§ **What is required**
From the first line to the last, write out the records exactly, leaving out images.

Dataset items
%%

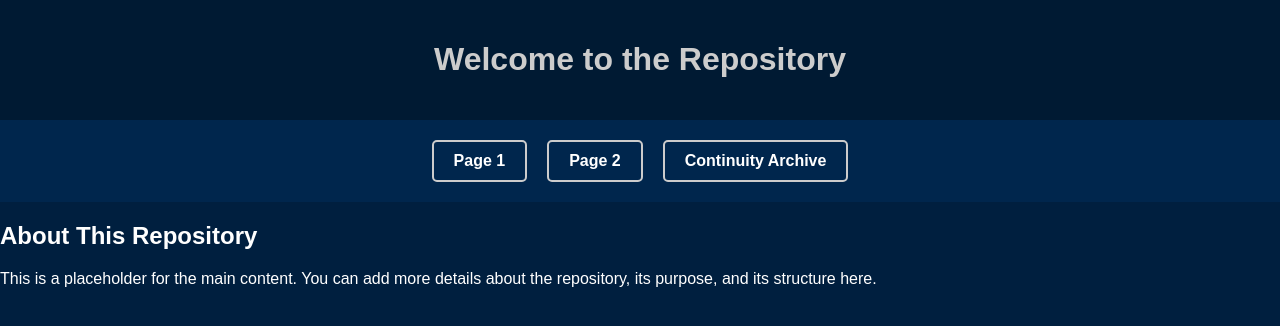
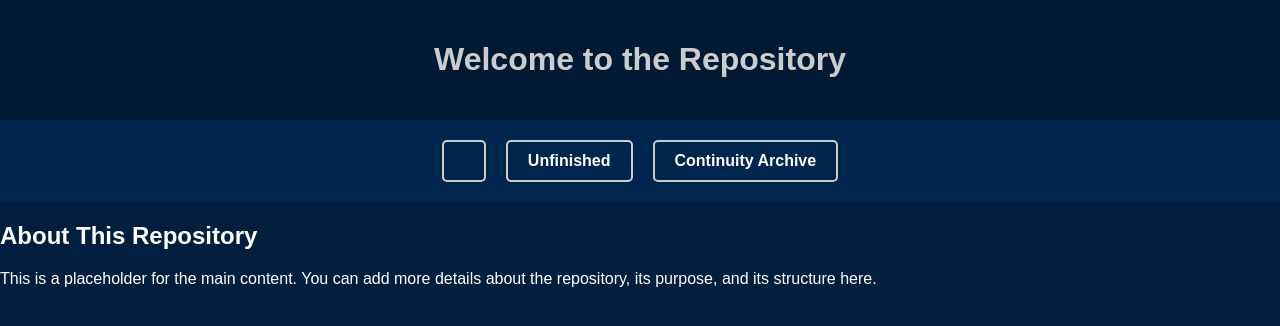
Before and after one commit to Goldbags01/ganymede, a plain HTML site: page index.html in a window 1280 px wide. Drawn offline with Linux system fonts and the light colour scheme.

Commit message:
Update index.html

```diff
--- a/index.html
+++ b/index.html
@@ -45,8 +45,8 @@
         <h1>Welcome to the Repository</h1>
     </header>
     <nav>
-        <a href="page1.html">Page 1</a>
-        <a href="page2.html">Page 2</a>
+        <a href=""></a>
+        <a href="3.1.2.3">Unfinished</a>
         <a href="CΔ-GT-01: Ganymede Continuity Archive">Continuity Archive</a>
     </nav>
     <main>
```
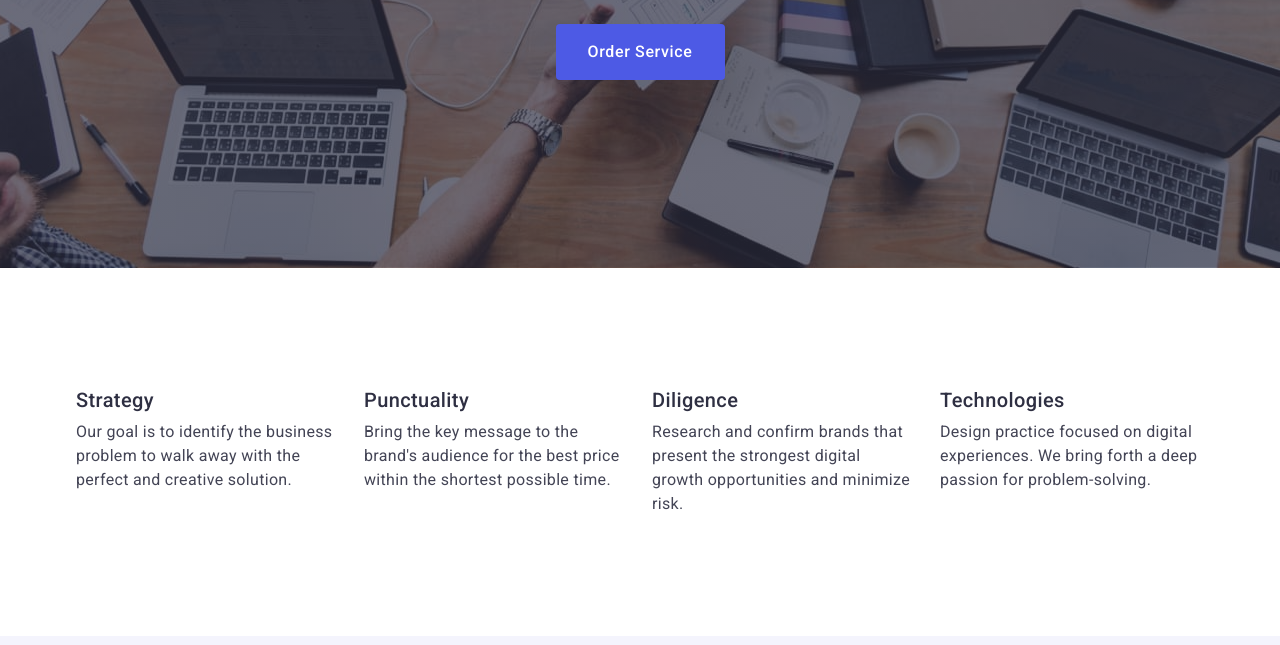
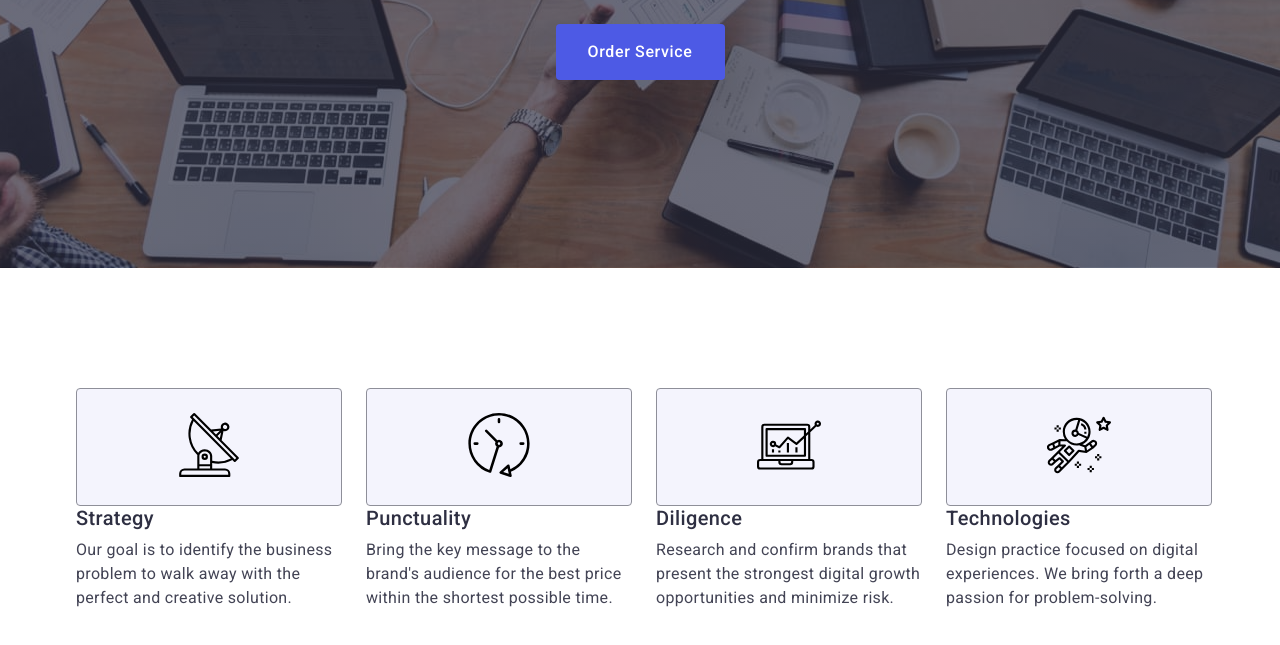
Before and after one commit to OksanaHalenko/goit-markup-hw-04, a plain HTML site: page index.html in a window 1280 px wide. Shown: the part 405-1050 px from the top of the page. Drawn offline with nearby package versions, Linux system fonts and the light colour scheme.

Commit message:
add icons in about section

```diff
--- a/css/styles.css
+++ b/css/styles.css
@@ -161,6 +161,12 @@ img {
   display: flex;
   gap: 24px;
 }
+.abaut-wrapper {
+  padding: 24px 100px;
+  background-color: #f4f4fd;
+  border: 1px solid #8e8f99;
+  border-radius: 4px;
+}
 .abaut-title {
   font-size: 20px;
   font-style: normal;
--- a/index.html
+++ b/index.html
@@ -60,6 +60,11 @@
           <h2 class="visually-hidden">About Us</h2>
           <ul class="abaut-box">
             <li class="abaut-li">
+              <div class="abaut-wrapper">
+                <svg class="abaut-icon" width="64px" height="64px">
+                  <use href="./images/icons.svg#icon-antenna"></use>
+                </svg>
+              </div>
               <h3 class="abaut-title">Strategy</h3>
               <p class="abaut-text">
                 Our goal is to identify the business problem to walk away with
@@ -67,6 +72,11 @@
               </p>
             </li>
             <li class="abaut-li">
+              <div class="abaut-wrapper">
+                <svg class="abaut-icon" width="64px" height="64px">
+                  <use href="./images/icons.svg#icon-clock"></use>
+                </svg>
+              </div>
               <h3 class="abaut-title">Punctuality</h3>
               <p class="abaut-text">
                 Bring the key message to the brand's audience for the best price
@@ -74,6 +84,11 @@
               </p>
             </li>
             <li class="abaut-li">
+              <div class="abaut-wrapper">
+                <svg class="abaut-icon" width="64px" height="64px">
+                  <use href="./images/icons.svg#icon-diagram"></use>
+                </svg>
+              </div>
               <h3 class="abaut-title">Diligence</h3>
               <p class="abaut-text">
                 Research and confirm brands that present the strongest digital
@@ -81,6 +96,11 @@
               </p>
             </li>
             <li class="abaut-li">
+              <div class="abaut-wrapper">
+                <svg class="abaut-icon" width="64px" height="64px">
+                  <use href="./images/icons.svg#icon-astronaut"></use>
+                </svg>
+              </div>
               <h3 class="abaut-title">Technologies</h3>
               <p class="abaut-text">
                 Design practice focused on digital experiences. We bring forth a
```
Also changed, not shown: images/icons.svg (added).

%%

§ **Task response**
Before and after one commit to Goldbags01/ganymede, a plain HTML site: page index.html in a window 1280 px wide. Drawn offline with Linux system fonts and the light colour scheme.

Commit message:
Update index.html

```diff
--- a/index.html
+++ b/index.html
@@ -45,8 +45,8 @@
         <h1>Welcome to the Repository</h1>
     </header>
     <nav>
-        <a href="page1.html">Page 1</a>
-        <a href="page2.html">Page 2</a>
+        <a href=""></a>
+        <a href="3.1.2.3">Unfinished</a>
         <a href="CΔ-GT-01: Ganymede Continuity Archive">Continuity Archive</a>
     </nav>
     <main>
```
Before and after one commit to OksanaHalenko/goit-markup-hw-04, a plain HTML site: page index.html in a window 1280 px wide. Shown: the part 405-1050 px from the top of the page. Drawn offline with nearby package versions, Linux system fonts and the light colour scheme.

Commit message:
add icons in about section

```diff
--- a/css/styles.css
+++ b/css/styles.css
@@ -161,6 +161,12 @@ img {
   display: flex;
   gap: 24px;
 }
+.abaut-wrapper {
+  padding: 24px 100px;
+  background-color: #f4f4fd;
+  border: 1px solid #8e8f99;
+  border-radius: 4px;
+}
 .abaut-title {
   font-size: 20px;
   font-style: normal;
--- a/index.html
+++ b/index.html
@@ -60,6 +60,11 @@
           <h2 class="visually-hidden">About Us</h2>
           <ul class="abaut-box">
             <li class="abaut-li">
+              <div class="abaut-wrapper">
+                <svg class="abaut-icon" width="64px" height="64px">
+                  <use href="./images/icons.svg#icon-antenna"></use>
+                </svg>
+              </div>
               <h3 class="abaut-title">Strategy</h3>
               <p class="abaut-text">
                 Our goal is to identify the business problem to walk away with
@@ -67,6 +72,11 @@
               </p>
             </li>
             <li class="abaut-li">
+              <div class="abaut-wrapper">
+                <svg class="abaut-icon" width="64px" height="64px">
+                  <use href="./images/icons.svg#icon-clock"></use>
+                </svg>
+              </div>
               <h3 class="abaut-title">Punctuality</h3>
               <p class="abaut-text">
                 Bring the key message to the brand's audience for the best price
@@ -74,6 +84,11 @@
               </p>
             </li>
             <li class="abaut-li">
+              <div class="abaut-wrapper">
+                <svg class="abaut-icon" width="64px" height="64px">
+                  <use href="./images/icons.svg#icon-diagram"></use>
+                </svg>
+              </div>
               <h3 class="abaut-title">Diligence</h3>
               <p class="abaut-text">
                 Research and confirm brands that present the strongest digital
@@ -81,6 +96,11 @@
               </p>
             </li>
             <li class="abaut-li">
+              <div class="abaut-wrapper">
+                <svg class="abaut-icon" width="64px" height="64px">
+                  <use href="./images/icons.svg#icon-astronaut"></use>
+                </svg>
+              </div>
               <h3 class="abaut-title">Technologies</h3>
               <p class="abaut-text">
                 Design practice focused on digital experiences. We bring forth a
```
Also changed, not shown: images/icons.svg (added).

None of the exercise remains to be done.